Or I could argue that fair means that two different people pay the same for the same product. Both a rich and a poor man pay the same for a bottle of milk. That's fair. So they should also pay the same for membership of country X. So taxes should be a fixed sum. That's the only fair system.

For the record, I don't agree with the above. I'm just trying to illustrate that it wouldn't be fair to promote your own view of what is fair to be the only universally valid one.
It's one of those irregular verbs, isn't it? I have an independent mind, you are an eccentric, he is round the twist
- Bernard Woolley in Yes, Prime Minister

Kayangelus
Posts: 262
Joined: Mon Mar 01, 2010 5:37 am UTC

Re: Teabagger Contract

Postby Kayangelus » Sat Apr 17, 2010 10:36 pm UTC

Diadem wrote:For the record, I don't agree with the above. I'm just trying to illustrate that it wouldn't be fair to promote your own view of what is fair to be the only universally valid one.
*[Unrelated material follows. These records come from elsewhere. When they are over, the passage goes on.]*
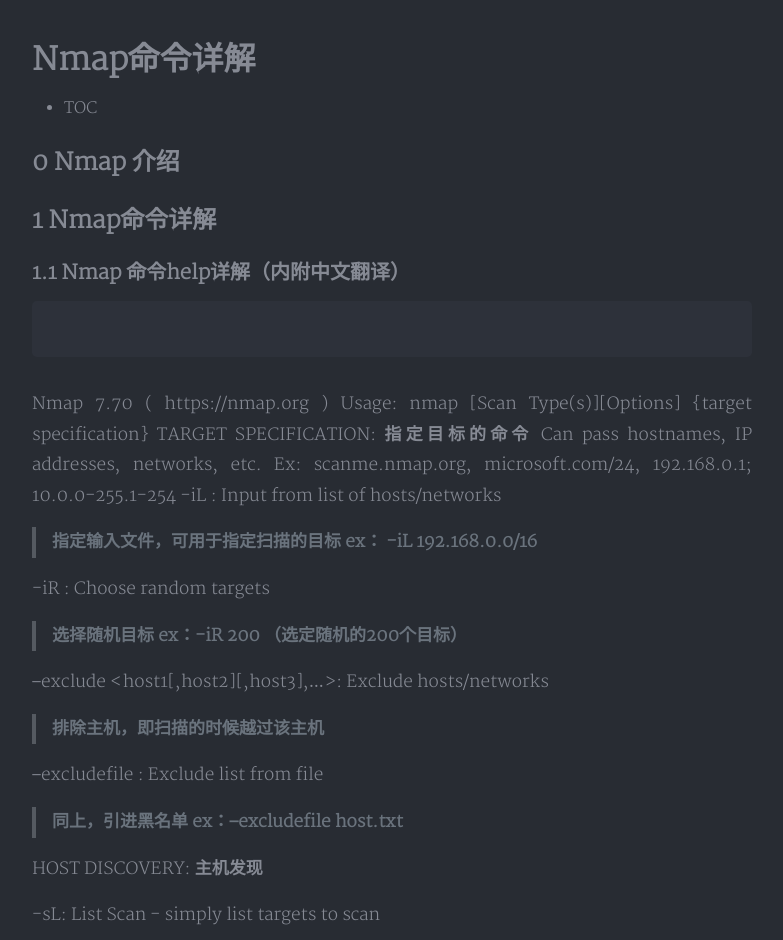
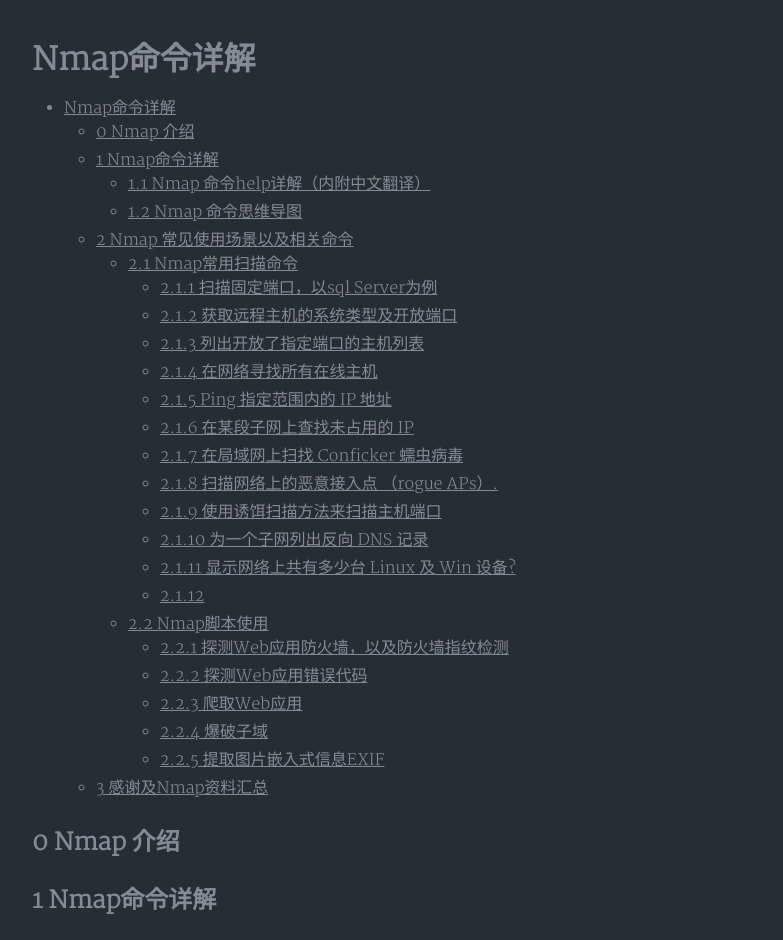
Before and after one commit to lweiheng/lweiheng.github.io, a Jekyll site: the page built from _posts/2018-12-26-Nmap-Command.md, in a window 1280 px wide and 1400 px high. Shown: the part 460-1400 px from the top of the window, without its empty margins (248-1031 px from the left). Built offline with Jekyll 4.4.1, drawn with Linux system fonts in a browser that asks for light colours; nearby versions of some CDN libraries; a style sheet for code colours, icons or effects is not loaded.

Commit message:
EarthWorm Post

```diff
--- a/_posts/2018-12-26-Nmap-Command.md
+++ b/_posts/2018-12-26-Nmap-Command.md
@@ -11,6 +11,7 @@ tags: Nmap
 # Nmap命令详解
 
 * TOC
+{:toc}
 
 ## 0 Nmap 介绍
 
```
Also changed, not shown: _posts/2018-12-26-Windows-Server-2012-R2-domain.md (+1 -0 lines), _posts/2018-12-26-oh_my_zsh-powerline.md (+1 -0 lines), _posts/2018-12-26-ubuntu-18.04-VCSA6.5-ESXi.md (+1 -0 lines).
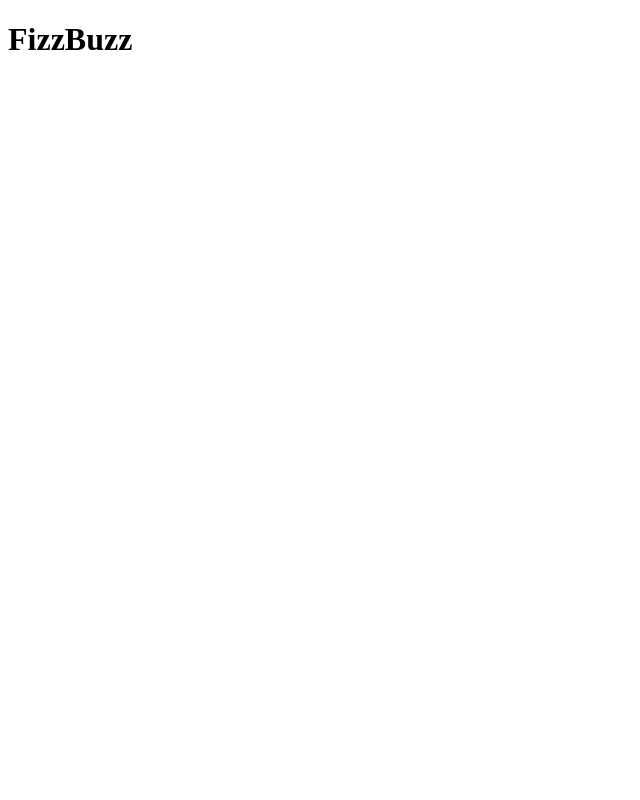
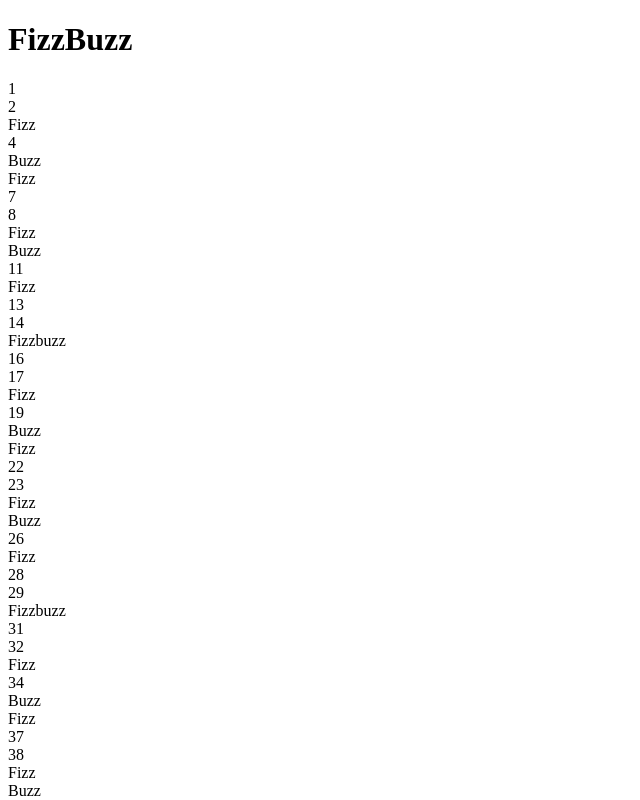
Before and after one commit to cjclay/Angular2FizzBuzzDemo, an Angular app: page / in a window 1280 px wide. Shown: the top 800 px of the page, without its empty margins (0-640 px from the left). Built offline with nearby package versions, Linux system fonts and the light colour scheme.

Commit message:
solution with *ngFor and Interpolation

```diff
--- a/src/app/app.component.html
+++ b/src/app/app.component.html
@@ -1,3 +1,15 @@
 <h1>
   {{title}}
 </h1>
+
+<!-- *ngIf
+<div *ngFor="let number of numbers">
+  <div *ngIf='number % 3 === 0 && number % 5 === 0'>FizzBuzz</div>
+  <div *ngIf='number % 3 === 0 && number % 5 !== 0'>Fizz</div>
+  <div *ngIf='number % 5 === 0 && number % 3 !== 0'>Buzz</div>
+  <div *ngIf='number % 3 !== 0 && number % 5 !== 0'>{{number}}</div>
+</div>
+-->
+
+<!-- Interpolation -->
+<div *ngFor="let number of numbers">{{fizzbuzz(number)}}</div>
--- a/src/app/app.component.ts
+++ b/src/app/app.component.ts
@@ -8,4 +8,10 @@ import { Component } from '@angular/core';
 export class AppComponent {
   title = 'FizzBuzz';
   numbers = Array.apply(null, Array(100)).map( (_, i) => i).slice(1);
+  fizzbuzz = function(number){
+    return number % 3 === 0 && number % 5 === 0 ? 'Fizzbuzz'
+    : number % 3 === 0 && number % 5 !== 0 ? 'Fizz'
+    : number % 5 === 0 && number % 3 !== 0 ? 'Buzz'
+    : number
+  }
 }
```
Just out of curiosity, was using fair there (and thereby doing what you claim to be unfair) on purpose, or by accident. Agree with the rest of your post, but found that word... ill timed

User avatar
Diadem
Posts: 5654
Joined: Wed Jun 11, 2008 11:03 am UTC
Location: The Netherlands

Re: Teabagger Contract

Postby Diadem » Sat Apr 17, 2010 10:51 pm UTC

Kayangelus wrote:
Diadem wrote:For the record, I don't agree with the above. I'm just trying to illustrate that it wouldn't be fair to promote your own view of what is fair to be the only universally valid one.


Just out of curiosity, was using fair there (and thereby doing what you claim to be unfair) on purpose, or by accident. Agree with the rest of your post, but found that word... ill timed

It was on purpose. I was trying to bring a bit of humor into my post. Maybe that wasn't entirely clear :)
It's one of those irregular verbs, isn't it? I have an independent mind, you are an eccentric, he is round the twist
- Bernard Woolley in Yes, Prime Minister


Return to “News & Articles”

Who is online

Users browsing this forum: No registered users and 14 guests